▼

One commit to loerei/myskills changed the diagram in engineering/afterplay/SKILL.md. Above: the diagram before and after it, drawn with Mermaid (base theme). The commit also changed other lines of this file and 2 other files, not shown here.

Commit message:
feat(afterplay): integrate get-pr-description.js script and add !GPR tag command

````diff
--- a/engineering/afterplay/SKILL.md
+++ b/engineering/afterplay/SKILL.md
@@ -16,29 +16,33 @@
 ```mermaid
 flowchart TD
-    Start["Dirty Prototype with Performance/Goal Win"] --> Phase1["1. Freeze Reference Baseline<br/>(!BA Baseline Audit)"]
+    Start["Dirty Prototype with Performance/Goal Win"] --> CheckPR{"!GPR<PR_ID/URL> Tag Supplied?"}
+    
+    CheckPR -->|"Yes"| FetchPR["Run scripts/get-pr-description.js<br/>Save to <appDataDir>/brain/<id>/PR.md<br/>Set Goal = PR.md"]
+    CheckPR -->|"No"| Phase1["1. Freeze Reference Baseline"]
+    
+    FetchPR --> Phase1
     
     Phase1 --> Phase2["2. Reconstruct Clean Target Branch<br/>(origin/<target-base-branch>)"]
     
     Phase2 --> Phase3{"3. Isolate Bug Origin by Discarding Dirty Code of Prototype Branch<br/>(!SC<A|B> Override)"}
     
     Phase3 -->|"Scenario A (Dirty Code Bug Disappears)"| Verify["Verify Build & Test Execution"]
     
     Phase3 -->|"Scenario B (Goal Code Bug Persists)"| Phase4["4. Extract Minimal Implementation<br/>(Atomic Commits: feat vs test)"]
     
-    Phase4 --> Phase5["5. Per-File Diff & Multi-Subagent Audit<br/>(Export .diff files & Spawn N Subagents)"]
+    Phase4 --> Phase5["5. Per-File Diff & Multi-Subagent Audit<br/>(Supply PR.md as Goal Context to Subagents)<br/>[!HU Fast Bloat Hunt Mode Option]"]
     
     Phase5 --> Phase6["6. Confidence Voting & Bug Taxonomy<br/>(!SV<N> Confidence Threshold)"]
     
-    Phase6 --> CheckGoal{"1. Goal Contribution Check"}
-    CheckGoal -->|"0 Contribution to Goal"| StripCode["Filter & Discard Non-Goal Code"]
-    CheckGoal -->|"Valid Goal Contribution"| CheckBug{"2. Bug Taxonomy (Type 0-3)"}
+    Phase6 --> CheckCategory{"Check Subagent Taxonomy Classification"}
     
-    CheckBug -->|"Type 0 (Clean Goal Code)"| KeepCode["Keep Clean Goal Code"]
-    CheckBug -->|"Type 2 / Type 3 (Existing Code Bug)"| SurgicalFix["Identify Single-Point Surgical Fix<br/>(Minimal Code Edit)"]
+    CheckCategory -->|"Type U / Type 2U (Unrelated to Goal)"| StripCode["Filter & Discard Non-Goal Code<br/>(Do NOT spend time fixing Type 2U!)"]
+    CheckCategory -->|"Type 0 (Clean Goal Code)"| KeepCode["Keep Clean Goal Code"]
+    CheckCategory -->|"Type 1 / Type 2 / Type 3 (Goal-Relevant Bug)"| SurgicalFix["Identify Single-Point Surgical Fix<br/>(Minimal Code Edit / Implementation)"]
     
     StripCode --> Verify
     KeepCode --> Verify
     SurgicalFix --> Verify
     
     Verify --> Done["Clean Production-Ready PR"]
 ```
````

▲

What to produce: Every entry should be output again exactly as written.

Exercise output:
One commit to loerei/myskills changed the diagram in engineering/afterplay/SKILL.md. Above: the diagram before and after it, drawn with Mermaid (base theme). The commit also changed other lines of this file and 2 other files, not shown here.

Commit message:
feat(afterplay): integrate get-pr-description.js script and add !GPR tag command

````diff
--- a/engineering/afterplay/SKILL.md
+++ b/engineering/afterplay/SKILL.md
@@ -16,29 +16,33 @@
 ```mermaid
 flowchart TD
-    Start["Dirty Prototype with Performance/Goal Win"] --> Phase1["1. Freeze Reference Baseline<br/>(!BA Baseline Audit)"]
+    Start["Dirty Prototype with Performance/Goal Win"] --> CheckPR{"!GPR<PR_ID/URL> Tag Supplied?"}
+    
+    CheckPR -->|"Yes"| FetchPR["Run scripts/get-pr-description.js<br/>Save to <appDataDir>/brain/<id>/PR.md<br/>Set Goal = PR.md"]
+    CheckPR -->|"No"| Phase1["1. Freeze Reference Baseline"]
+    
+    FetchPR --> Phase1
     
     Phase1 --> Phase2["2. Reconstruct Clean Target Branch<br/>(origin/<target-base-branch>)"]
     
     Phase2 --> Phase3{"3. Isolate Bug Origin by Discarding Dirty Code of Prototype Branch<br/>(!SC<A|B> Override)"}
     
     Phase3 -->|"Scenario A (Dirty Code Bug Disappears)"| Verify["Verify Build & Test Execution"]
     
     Phase3 -->|"Scenario B (Goal Code Bug Persists)"| Phase4["4. Extract Minimal Implementation<br/>(Atomic Commits: feat vs test)"]
     
-    Phase4 --> Phase5["5. Per-File Diff & Multi-Subagent Audit<br/>(Export .diff files & Spawn N Subagents)"]
+    Phase4 --> Phase5["5. Per-File Diff & Multi-Subagent Audit<br/>(Supply PR.md as Goal Context to Subagents)<br/>[!HU Fast Bloat Hunt Mode Option]"]
     
     Phase5 --> Phase6["6. Confidence Voting & Bug Taxonomy<br/>(!SV<N> Confidence Threshold)"]
     
-    Phase6 --> CheckGoal{"1. Goal Contribution Check"}
-    CheckGoal -->|"0 Contribution to Goal"| StripCode["Filter & Discard Non-Goal Code"]
-    CheckGoal -->|"Valid Goal Contribution"| CheckBug{"2. Bug Taxonomy (Type 0-3)"}
+    Phase6 --> CheckCategory{"Check Subagent Taxonomy Classification"}
     
-    CheckBug -->|"Type 0 (Clean Goal Code)"| KeepCode["Keep Clean Goal Code"]
-    CheckBug -->|"Type 2 / Type 3 (Existing Code Bug)"| SurgicalFix["Identify Single-Point Surgical Fix<br/>(Minimal Code Edit)"]
+    CheckCategory -->|"Type U / Type 2U (Unrelated to Goal)"| StripCode["Filter & Discard Non-Goal Code<br/>(Do NOT spend time fixing Type 2U!)"]
+    CheckCategory -->|"Type 0 (Clean Goal Code)"| KeepCode["Keep Clean Goal Code"]
+    CheckCategory -->|"Type 1 / Type 2 / Type 3 (Goal-Relevant Bug)"| SurgicalFix["Identify Single-Point Surgical Fix<br/>(Minimal Code Edit / Implementation)"]
     
     StripCode --> Verify
     KeepCode --> Verify
     SurgicalFix --> Verify
     
     Verify --> Done["Clean Production-Ready PR"]
 ```
````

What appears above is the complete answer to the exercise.